COLUMBIA -- Carolina First Corp.'s investment arm has bought a 48 percent stake in a Columbia Internet site design company, its fifth technology business investment.
CF Investments Co. invested less than $500,000 in Syneractive Marketing. Greenville-based Carolina First continues to diversify into nontraditional banking business as it seeks new sources of revenue and growth.
The investment will allow Syneractive to expand and upgrade technology, chief executive Barbara Rackes said. The company employs 20 people and manages about 40 Internet sites.
The deal will allow Carolina First to create more Internet services and products, President Mack Whittle said.
Slaying suspect dies in crash
GREENVILLE -- A man accused of murder in Florida has died in Greenwood County after he crashed a stolen car in a three-county pursuit, authorities said.
Randolph Schmitt, 33, died Wednesday after a car chase in which vehicles reached 90 mph, Greenville County sheriff's Sgt. Lee Owens said.
Deputies received a tip about 2:30 a.m. that Mr. Schmitt was in the Forest Acres area of the county. He apparently had wrecked his car and was knocking on doors looking for transportation, Sgt. Owens said.

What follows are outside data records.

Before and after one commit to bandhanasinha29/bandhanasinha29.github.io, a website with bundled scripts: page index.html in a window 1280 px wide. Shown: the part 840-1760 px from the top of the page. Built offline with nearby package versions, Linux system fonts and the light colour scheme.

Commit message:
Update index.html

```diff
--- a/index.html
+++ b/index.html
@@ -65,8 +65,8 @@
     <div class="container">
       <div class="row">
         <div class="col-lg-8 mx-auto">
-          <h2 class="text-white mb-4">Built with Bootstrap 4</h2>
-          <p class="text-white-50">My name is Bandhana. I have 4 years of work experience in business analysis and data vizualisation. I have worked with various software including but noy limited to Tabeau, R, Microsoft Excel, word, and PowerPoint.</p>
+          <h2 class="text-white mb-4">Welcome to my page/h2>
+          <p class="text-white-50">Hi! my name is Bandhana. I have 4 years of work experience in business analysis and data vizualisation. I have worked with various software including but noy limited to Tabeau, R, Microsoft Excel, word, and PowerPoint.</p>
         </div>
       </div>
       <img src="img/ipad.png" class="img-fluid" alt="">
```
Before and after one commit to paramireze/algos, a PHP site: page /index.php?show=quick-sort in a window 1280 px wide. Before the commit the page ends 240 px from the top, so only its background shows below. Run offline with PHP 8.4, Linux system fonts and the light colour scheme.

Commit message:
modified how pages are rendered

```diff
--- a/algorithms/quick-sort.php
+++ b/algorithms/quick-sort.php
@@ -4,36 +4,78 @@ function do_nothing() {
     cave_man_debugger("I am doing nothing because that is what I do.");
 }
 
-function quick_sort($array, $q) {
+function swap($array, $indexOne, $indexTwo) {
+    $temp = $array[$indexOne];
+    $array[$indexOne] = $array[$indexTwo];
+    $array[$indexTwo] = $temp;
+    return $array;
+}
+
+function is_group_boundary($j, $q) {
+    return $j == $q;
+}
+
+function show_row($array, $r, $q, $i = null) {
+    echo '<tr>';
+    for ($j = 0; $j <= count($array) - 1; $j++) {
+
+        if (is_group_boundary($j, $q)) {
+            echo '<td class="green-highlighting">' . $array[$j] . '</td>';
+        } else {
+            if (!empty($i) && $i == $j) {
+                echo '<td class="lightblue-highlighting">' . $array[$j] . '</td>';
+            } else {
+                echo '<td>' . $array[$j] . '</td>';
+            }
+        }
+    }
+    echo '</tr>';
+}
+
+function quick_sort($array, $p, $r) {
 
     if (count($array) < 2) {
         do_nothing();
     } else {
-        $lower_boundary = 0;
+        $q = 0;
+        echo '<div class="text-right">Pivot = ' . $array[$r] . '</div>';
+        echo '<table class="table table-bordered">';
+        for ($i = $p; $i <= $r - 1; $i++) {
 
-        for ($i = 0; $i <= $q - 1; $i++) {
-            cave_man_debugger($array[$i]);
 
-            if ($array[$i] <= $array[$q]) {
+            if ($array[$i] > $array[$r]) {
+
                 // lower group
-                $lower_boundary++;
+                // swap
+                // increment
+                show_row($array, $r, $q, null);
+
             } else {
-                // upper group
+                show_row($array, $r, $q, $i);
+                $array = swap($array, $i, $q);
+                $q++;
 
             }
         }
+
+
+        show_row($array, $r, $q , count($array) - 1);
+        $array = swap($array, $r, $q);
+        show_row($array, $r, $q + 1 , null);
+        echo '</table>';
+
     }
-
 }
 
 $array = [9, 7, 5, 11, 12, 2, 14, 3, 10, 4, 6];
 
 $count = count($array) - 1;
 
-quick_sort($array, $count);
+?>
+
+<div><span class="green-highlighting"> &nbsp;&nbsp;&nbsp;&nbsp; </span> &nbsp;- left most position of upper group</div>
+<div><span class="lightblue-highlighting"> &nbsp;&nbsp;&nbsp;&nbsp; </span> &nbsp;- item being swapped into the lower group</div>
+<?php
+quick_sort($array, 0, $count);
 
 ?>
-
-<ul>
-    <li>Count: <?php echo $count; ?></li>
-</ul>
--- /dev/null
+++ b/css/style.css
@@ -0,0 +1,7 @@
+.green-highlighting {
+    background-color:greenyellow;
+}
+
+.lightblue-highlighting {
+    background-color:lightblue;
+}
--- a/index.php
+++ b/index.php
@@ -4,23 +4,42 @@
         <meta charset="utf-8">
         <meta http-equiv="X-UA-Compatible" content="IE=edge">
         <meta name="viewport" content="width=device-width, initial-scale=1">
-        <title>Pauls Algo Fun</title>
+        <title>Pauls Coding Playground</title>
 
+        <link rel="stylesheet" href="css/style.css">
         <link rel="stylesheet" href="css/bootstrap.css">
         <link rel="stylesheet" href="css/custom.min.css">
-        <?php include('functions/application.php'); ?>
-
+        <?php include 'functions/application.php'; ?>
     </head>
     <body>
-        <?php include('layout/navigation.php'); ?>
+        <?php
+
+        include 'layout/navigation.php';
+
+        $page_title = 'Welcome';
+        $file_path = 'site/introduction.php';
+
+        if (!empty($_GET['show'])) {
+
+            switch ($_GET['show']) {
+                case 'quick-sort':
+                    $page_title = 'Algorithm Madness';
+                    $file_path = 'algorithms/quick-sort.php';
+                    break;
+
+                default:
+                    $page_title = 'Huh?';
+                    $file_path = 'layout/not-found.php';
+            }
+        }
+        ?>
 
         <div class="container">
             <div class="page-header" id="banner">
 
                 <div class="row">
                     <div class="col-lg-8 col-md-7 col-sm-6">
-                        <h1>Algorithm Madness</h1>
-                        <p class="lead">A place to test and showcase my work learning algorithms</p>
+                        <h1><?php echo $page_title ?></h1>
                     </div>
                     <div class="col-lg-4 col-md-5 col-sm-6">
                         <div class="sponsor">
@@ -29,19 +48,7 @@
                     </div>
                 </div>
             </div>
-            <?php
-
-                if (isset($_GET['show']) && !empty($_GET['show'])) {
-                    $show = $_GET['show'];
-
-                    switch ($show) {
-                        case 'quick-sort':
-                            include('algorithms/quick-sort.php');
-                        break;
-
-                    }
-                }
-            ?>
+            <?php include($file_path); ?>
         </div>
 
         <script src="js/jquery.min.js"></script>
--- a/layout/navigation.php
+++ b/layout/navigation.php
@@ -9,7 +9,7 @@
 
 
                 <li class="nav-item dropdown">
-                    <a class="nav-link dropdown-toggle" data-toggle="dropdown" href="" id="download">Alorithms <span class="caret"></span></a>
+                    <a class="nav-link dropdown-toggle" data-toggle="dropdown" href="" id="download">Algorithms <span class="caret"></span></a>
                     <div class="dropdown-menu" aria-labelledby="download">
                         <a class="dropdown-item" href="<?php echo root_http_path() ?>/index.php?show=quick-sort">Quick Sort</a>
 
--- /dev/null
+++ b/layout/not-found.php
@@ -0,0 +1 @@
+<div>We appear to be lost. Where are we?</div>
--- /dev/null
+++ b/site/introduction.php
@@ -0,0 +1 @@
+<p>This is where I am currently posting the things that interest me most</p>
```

Mr. Schmitt went to a video-gambling hall and stole the clerk's car, Sgt. Owens said. Mr. Schmitt fired several shots through the door after the clerk locked him out, but no one was injured, Sgt. Owens said.
Deputies had been chasing the car about 30 minutes when Mr. Schmitt lost control on U.S. Highway 25 and crashed down an embankment. He died at the scene, officials said.
Mr. Schmitt was accused of killing acquaintance Crystal Holmes, 30, in front of her son in Gainesville, Fla., on Friday. He had been on the run since then, police there said. Authorities expected Mr. Schmitt to come to Greenville, where he had family and friends.
The Greenwood County coroner's office said it will conduct an autopsy today to determine the cause of death.
University unveils new center
CHARLESTON -- A $36.7 million outpatient center for the Medical University of South Carolina has been unveiled.
The university expects 1,000 patients a day and more than 6,000 surgeries a year at Rutledge Tower, the former Bon Secours-St. Francis Xavier Hospital.
The 10 stories devoted to patient care merge new technology with clinics that were scattered around seven sites on campus.
Medical University clinics ran out of space, and patients sometimes had to sit in halls outside jammed waiting rooms, Dr. Johnson said.
Former hospital rooms now serve as about 250 examining rooms, most with a city view, bathroom and computer for doctors.
A heated and air-conditioned passage over the street connects the tower to the Children's Hospital, which in turn links to the main medical center. That will make it faster and easier for patients who have to be admitted and for staff to make an expected 3,800 trips a day.